Are Women or Communal Structures to Blame for Economic Disparities?
A year after the Forward reported on how women in the Jewish communal workforce lag behind their male counterparts in pay and promotion, a new study released this week reinforces the economic discrimination against women in American Jewish communal life. “Profiling the Professionals: Who’s Serving Our Communities?” authored by Steven M. Cohen for the Berman Jewish Policy Archive demonstrates that women in Jewish communal work earn on average $28,000 a year less than men for equal work – or $20,000 a year when mitigating factors are considered. At the risk of stating the obvious, I would like to say that $28,000 is a lot of money. In Israel, that is considered a decent annual salary.
“Although women comprise about two-thirds of the professional workforce,” the report states, “their salaries, on whole, continue to lag significantly below their male counterparts. This pervasive issue remains a concern for attracting and retaining the best talent for the field.”
Economic discrimination against women is so rampant and so widely reported at this point that it’s surprising that the problem has not been redressed yet. In Israel, the problem seems to be getting worse, as women’s wages of 62 agurot for every man’s shekel has remained almost constant since the early 1980s. So the question on everyone’s minds seems to be, why aren’t women’s economic lives noticeably improving?
There is a growing and, perhaps, disturbing trend to blame women. A recent episode of PBS’s “To the Contrary” on women’s economic disadvantages featured Gloria Feldt, author of “No Excuses: 9 Ways Women Can Change How We Think About Power,” who argued that the problem was with women who are complacent and not ambitious enough. There is undoubtedly some truth in this. I think about a friend who was describing her frustration at work because she is constantly being given menial work that is way beneath her skill level, while a man who is younger and in a junior position simply refuses to comply with those requests. I asked her why she doesn’t refuse as well, and she said that she is afraid of losing her job. It’s not lack of ambition that holds her back, but a real fear of financial instability that brings her to make decisions that are demeaning and aggravating, not to mention bad for her long-term development.

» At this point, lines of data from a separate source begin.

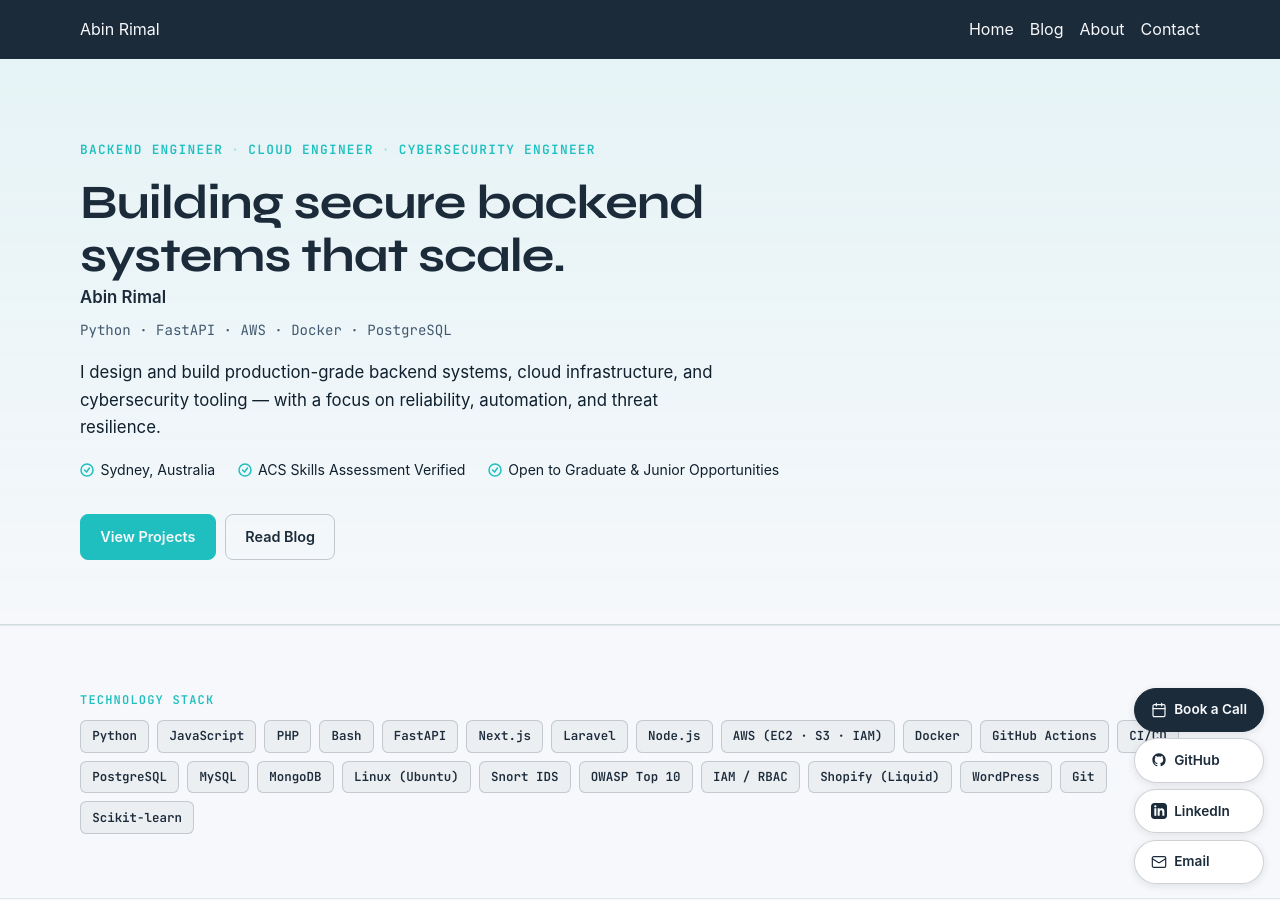
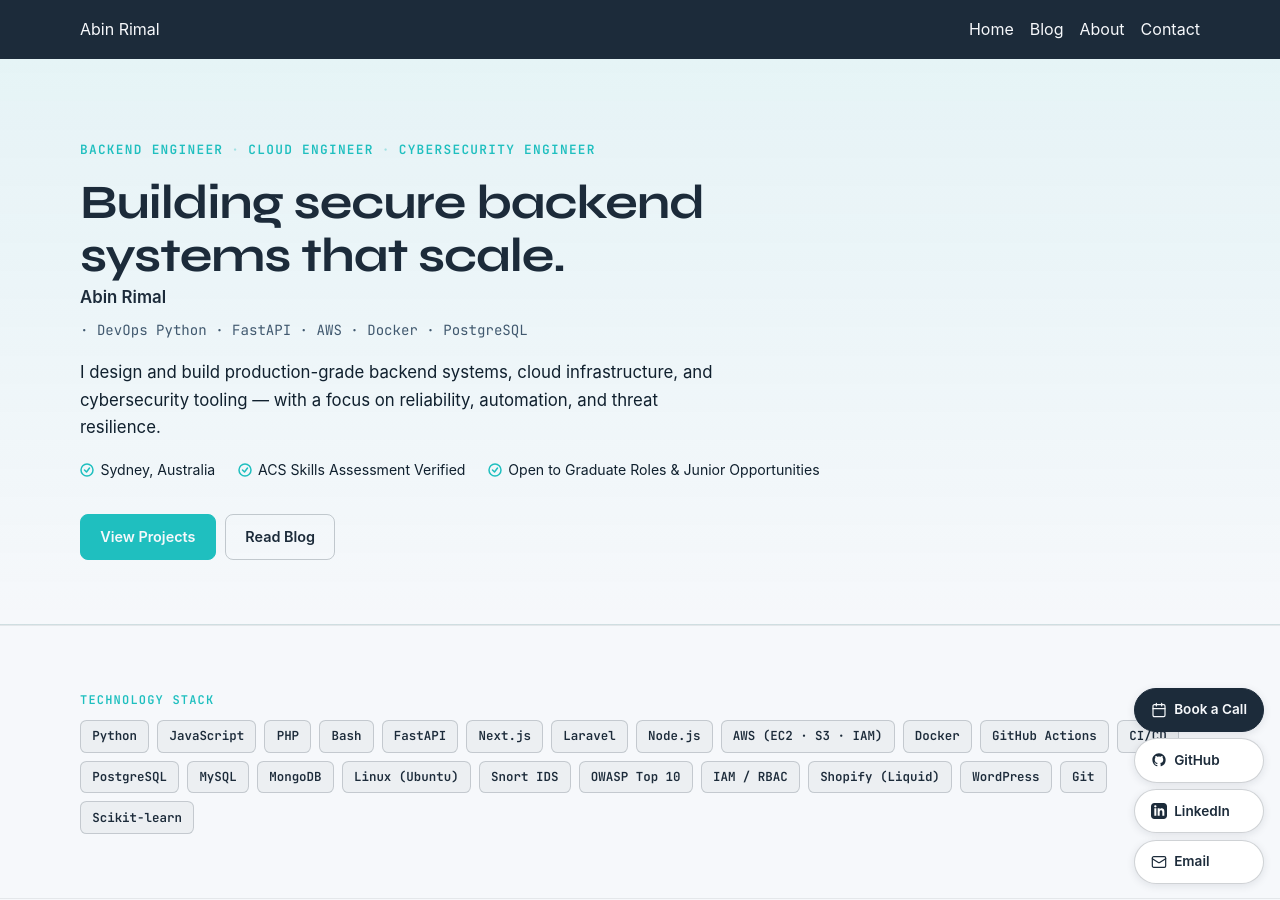
Before and after one commit to abinrimal/abinrimal.github.io, a Jekyll site: the page built from index.md, in a window 1280 px wide and 900 px high. Built offline with Jekyll 4.4.1, drawn with Linux system fonts in a browser that asks for light colours; some of the changed text lies outside the part shown.

Commit message:
Update hero stack and section headings in home.html

```diff
--- a/_layouts/home.html
+++ b/_layouts/home.html
@@ -19,7 +19,7 @@
 
     <p class="hero-name">Abin Rimal</p>
 
-    <p class="hero-stack">Python · FastAPI · AWS · Docker · PostgreSQL</p>
+    <p class="hero-stack">· DevOps Python · FastAPI · AWS · Docker · PostgreSQL </p>
 
     <p class="hero-body">
       I design and build production-grade backend systems, cloud infrastructure, and cybersecurity tooling — with a focus on reliability, automation, and threat resilience.
@@ -45,7 +45,7 @@
           <circle cx="7" cy="7" r="6" stroke="currentColor" stroke-width="1.5"/>
           <path d="M4.5 7L6.5 9L9.5 5" stroke="currentColor" stroke-width="1.5" stroke-linecap="round" stroke-linejoin="round"/>
         </svg>
-        Open to Graduate &amp; Junior Opportunities
+        Open to Graduate Roles &amp; Junior Opportunities
       </li>
     </ul>
 
@@ -311,8 +311,8 @@
 ════════════════════════════════════════════ -->
 <section class="writing-section" aria-label="Technical writing">
   <div class="container">
-    <p class="section-eyebrow">Technical Writing</p>
-    <h2 class="section-heading">Writing that shows the work.</h2>
+    <p class="section-eyebrow">Recent Blogs</p>
+    <h2 class="section-heading">Technical Writings</h2>
     <div class="post-grid">
       {% for post in site.posts limit:3 %}
       <article class="post-card {% if forloop.first %}post-card--featured{% endif %}" aria-label="{{ post.title }}">
```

Another friend confided that she is very unhappy in her marriage but will never consider leaving because, as she put it, “I do not want to live in poverty.” Her husband is the main, though not the sole, breadwinner and she fears that she will never survive financially on her own. I think that some women are making some awkward choices about their lives not out of lack of ambition but out of a fear of financial instability.
I think it’s unfair to blame women for this. Career coaches and therapists admonish women to dream high and take risks, but also often blame women when bad things come their way. “We get what we attract”, is the new Secret-induced mantra for women. If we are stunted, clearly it’s our fault.

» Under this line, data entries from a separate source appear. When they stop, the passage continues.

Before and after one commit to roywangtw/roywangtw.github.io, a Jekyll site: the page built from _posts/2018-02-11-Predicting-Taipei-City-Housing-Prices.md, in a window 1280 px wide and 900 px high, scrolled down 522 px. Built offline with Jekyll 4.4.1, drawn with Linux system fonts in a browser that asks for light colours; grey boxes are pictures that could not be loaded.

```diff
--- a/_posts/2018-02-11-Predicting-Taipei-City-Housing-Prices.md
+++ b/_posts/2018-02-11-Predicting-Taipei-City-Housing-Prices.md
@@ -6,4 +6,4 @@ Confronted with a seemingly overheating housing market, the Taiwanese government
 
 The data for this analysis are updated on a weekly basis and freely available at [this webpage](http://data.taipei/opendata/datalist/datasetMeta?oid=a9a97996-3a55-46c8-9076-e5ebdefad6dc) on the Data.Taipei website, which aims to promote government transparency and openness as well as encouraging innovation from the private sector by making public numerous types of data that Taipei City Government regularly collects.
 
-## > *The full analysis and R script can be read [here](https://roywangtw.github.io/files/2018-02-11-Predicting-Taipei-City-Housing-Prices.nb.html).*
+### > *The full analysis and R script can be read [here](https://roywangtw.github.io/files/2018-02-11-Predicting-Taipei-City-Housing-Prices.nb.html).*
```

I know that this is true to a certain extent. I think about the myriad of ways we as women hold ourselves back because of the money fears. How many of us dare to even ask the question, what would our choices be if we had financial freedom? Would we do different work? Would we pursue dreams? Would we have the courage to fix some of our most difficult relationships? Or simply walk away from others?
But this line of thinking is also really harsh, and releases men as well as organizations from their responsibilities for perpetuating injustices.
We should not have to be so aggressive in demanding respect and fairness. It should be more taken for granted that women should be treated well. Moreover, there was a time in our cultural history when a reluctance to engage in shameless self-promotion was viewed as pious and integrous. Women’s preference for humility and hard work should be embraced and rewarded, not punished. That said, we women need to examine our own fears, avoiding the easy decisions that revert us to economic dependence and instead embrace courage risks. Sometimes the easy decisions are the very ones that keep us trapped.
Life is a lot of negotiation. My colleague Susan Weiss, founder of the Center for Women’s Justice and a great feminist thinker, says that all women are in negotiation with patriarchal structures. Few women if any are free from the system whose entire history is about holding women in place to protect men’s positions of power. We negotiate in different ways, in marriage, in work, and with money, picking and choosing places where we will fight for our own respect and independence and where we will accept the way things are. We do this all the time, every day.
Certainly women should be courageous enough to demand the respect that we deserve, to dare to dream about independence and strength, and to have the courage to make choices not out of fear of poverty, but out of a desire to live fully. But community structures and institutions should make all of that just a little bit easier for us. We should not have to struggle so hard for a paycheck that enables us to live with dignity.